Jerusalem lauds Toaspern for Historic Marker Trail
JERUSALEM — “Annette Toaspern is a marvel when it comes to tracking important historical sites in our Jerusalem community,” says her neighbor, Anita Maroscher, and Anita wanted to make sure the Town Board knew that. She nominated Annette for a Jerusalem “Good Citizen Award” as the founder of the Jerusalem History Club in January 2011, and as Jerusalem’s “History Sign Lady.”
“In nine years she has inspired and created a Jerusalem History Trail with help from other town residents,” says Maroscher.
Since forming the Jerusalem History Club in January 2011, Annette has spearheaded the installation of eight history signs in the Town of Jerusalem. These signs have created a virtual history trail as an attraction for visitors and residents to follow.
“This public service was done at no additional expense to our town,” says Maroscher, “and yet it has enhanced our community in being a subtle attraction for exploration, and at the same time teaching the history and arousing interest of this wonderful place.”
These signs are:
• Three N.Y.S. Blue and Gold Markers, including “Trolley Depot” placed at the Branchport Library, “John Beddoe” placed at the Rte. 54A overlook, and “Toll Plank Road” placed near Seneca Farms on Rte. 54A in Indian Pines. The wording of the signs was approved by the Town of Jerusalem historians, Bob Evans and Ellen Chirco. The signs were provided by the William G. Pomeroy Marker Foundation with grants from 2014 to 2018.
• The Beddoe-Rose Cemetery National Historic Site Marker was provided by the William G. Pomeroy Foundation to the Keuka Lake State Park. This marker is located on West Bluff Dr. at the beginning to the White Trail which leads to the Beddoe Rose Cemetery. At the cemetery site, N.Y.S. Parks, under the direction of Manager Jim Zimpher, made a wooden sign with the name Beddoe Rose Cemetery. Annette and her husband, Keith Toaspern, added a trail box containing information and a trail sign-in and note book, three of which have been filled by thousands of visitors since 2011.
• Two graphic design signs on the area’s history and geology. Toaspern formed a committee with members of the Jerusalem History Club including Kent and Anne Salisbury, Chris Trombley, Martha Johnstone, and Tom Close. Help came from Bob Gillespie and others for expert knowledge in history and geology, and Kent Salisbury applied his expertise in graphic design. Many of these people are also members of the Bluff Point Association (BPA) which paid for the project.
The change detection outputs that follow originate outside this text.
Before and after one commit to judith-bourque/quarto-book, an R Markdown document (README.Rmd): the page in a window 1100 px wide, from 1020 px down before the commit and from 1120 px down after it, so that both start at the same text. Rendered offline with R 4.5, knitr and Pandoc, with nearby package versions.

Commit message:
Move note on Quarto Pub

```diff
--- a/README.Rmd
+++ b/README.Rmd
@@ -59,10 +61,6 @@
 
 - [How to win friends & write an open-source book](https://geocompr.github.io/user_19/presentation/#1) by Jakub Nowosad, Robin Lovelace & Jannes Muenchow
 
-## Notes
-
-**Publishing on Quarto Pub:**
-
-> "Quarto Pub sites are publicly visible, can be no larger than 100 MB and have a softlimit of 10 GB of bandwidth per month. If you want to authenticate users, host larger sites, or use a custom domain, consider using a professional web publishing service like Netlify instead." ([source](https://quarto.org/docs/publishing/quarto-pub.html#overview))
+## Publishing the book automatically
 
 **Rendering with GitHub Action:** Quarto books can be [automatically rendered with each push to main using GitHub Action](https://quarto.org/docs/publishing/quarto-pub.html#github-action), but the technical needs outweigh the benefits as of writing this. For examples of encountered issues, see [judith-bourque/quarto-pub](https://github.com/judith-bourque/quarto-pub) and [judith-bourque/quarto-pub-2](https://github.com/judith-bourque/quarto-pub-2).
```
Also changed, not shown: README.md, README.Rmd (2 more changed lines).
The signs and two miles of Rte. 54A are also maintained with the help of Annette who has led the BPA Road Pick Up Program for several years.
“These signs have been a huge success for tourists and locals, and it is often mentioned how many people visiting Jerusalem have stopped to read the sign,” says Maroscher.
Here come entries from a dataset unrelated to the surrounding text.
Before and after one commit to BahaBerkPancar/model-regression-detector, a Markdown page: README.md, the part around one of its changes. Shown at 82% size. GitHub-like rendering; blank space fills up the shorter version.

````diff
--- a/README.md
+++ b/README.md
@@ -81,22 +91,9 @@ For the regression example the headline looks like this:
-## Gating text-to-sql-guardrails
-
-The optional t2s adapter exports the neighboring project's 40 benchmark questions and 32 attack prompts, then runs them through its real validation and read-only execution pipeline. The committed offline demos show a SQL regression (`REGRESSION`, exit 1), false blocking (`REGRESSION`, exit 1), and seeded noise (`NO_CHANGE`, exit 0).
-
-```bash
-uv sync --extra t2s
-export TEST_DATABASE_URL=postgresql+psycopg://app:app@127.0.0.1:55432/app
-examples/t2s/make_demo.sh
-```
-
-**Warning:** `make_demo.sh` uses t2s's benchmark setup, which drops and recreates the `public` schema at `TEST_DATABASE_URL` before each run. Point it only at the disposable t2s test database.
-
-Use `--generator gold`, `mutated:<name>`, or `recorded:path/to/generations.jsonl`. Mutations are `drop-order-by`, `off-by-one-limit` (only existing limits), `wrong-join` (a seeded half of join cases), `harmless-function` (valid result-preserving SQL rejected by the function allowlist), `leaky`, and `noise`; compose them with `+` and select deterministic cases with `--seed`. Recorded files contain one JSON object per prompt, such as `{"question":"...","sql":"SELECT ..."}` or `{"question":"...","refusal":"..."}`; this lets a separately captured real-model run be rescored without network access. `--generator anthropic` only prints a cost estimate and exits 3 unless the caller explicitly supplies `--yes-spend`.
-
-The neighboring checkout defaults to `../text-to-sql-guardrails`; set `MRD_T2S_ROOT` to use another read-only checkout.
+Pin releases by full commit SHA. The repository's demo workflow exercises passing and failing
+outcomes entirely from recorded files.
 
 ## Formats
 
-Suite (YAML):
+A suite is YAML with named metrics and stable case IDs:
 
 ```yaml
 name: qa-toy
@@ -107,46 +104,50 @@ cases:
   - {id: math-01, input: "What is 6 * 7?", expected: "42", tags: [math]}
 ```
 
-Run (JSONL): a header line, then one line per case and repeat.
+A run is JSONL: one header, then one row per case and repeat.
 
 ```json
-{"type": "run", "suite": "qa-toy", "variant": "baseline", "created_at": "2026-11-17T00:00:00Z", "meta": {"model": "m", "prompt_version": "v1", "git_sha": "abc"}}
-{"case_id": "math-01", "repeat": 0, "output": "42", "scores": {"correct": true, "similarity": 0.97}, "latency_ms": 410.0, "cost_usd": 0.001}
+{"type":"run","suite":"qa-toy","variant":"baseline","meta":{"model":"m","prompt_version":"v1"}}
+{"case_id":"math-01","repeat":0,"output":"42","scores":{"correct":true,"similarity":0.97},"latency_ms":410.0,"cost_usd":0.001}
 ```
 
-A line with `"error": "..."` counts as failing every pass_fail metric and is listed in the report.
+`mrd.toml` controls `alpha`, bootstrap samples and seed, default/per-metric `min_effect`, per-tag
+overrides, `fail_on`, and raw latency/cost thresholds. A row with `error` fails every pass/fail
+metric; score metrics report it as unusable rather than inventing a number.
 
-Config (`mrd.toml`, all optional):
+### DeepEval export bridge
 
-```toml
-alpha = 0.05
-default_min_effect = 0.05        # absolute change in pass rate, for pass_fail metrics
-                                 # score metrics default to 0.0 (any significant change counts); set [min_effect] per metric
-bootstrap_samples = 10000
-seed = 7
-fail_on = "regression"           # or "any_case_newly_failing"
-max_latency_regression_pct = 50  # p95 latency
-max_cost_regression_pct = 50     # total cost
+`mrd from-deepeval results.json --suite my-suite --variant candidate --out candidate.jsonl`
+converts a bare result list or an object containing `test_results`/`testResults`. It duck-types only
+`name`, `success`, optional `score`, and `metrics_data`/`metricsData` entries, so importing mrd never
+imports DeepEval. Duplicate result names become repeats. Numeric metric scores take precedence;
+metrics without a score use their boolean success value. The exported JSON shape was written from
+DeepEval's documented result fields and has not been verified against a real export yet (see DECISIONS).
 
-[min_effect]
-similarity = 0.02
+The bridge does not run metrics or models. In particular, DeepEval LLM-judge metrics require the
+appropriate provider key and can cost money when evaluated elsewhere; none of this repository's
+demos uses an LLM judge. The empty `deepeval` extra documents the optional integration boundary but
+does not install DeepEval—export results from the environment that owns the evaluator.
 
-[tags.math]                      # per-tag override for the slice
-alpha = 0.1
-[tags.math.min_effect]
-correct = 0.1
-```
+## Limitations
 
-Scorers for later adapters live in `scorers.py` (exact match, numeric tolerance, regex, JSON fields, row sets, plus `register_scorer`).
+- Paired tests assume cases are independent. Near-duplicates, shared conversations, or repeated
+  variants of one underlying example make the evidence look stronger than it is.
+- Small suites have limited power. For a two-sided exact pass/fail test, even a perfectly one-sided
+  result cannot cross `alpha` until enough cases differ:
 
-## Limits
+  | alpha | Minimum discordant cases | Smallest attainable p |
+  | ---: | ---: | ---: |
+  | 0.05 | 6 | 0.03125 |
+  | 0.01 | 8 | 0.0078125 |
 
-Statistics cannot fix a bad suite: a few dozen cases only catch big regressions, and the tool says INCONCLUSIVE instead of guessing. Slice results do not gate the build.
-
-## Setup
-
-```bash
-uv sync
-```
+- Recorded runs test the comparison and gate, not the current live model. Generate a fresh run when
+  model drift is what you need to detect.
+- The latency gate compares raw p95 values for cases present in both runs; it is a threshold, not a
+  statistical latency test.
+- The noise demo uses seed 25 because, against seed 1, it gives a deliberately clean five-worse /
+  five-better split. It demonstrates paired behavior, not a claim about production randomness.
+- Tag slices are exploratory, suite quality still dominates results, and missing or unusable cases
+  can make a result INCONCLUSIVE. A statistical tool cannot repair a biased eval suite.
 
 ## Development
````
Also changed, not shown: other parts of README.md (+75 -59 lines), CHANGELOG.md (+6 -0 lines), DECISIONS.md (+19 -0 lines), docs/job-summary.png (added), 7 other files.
• The Chestnuts Playground sign at Keuka Lake State Park was installed in June of 2020. Annette followed up on an idea introduced to the Jerusalem History Club by Jim Zimpher in 2011 to make a sign to name the children’s playground at the park in memory of the Rose Family’s home, “The Chestnuts,” which was removed by the state when the park was established during the 1960s. Annette took this idea one step further to add the history of the site from the time when the three log cabin homes of John Beddoe were removed and the Rose family built the Chestnuts. She researched and requested a graphic sign to detail the site’s history from Fred Bonn, N.Y.S. Finger Lakes Regional Parks Director, who approved the project. In 2019, the money and the sign became a reality under the direction of Josh Tetter, Environmental Educator II and Finger Lakes Region FORCES Program Manager, and the N.Y.S. Parks, Recreation & Historic Preservation, Environmental Education, and Stewardship Office. Martha Johnstone, Ellen Chirco, and Annette edited and helped Josh to create the finalized version of this graphic sign.
The formal dedication and a Jerusalem History Club program are being postponed until the summer of 2021 due to the COVID-19. But with the sign in place at the Chestnut Playground, this is a perfect time for people to travel to all eight of these historic markers to learn local history. Each sign is able to be accessed and viewed safely from a car and/or a short walk.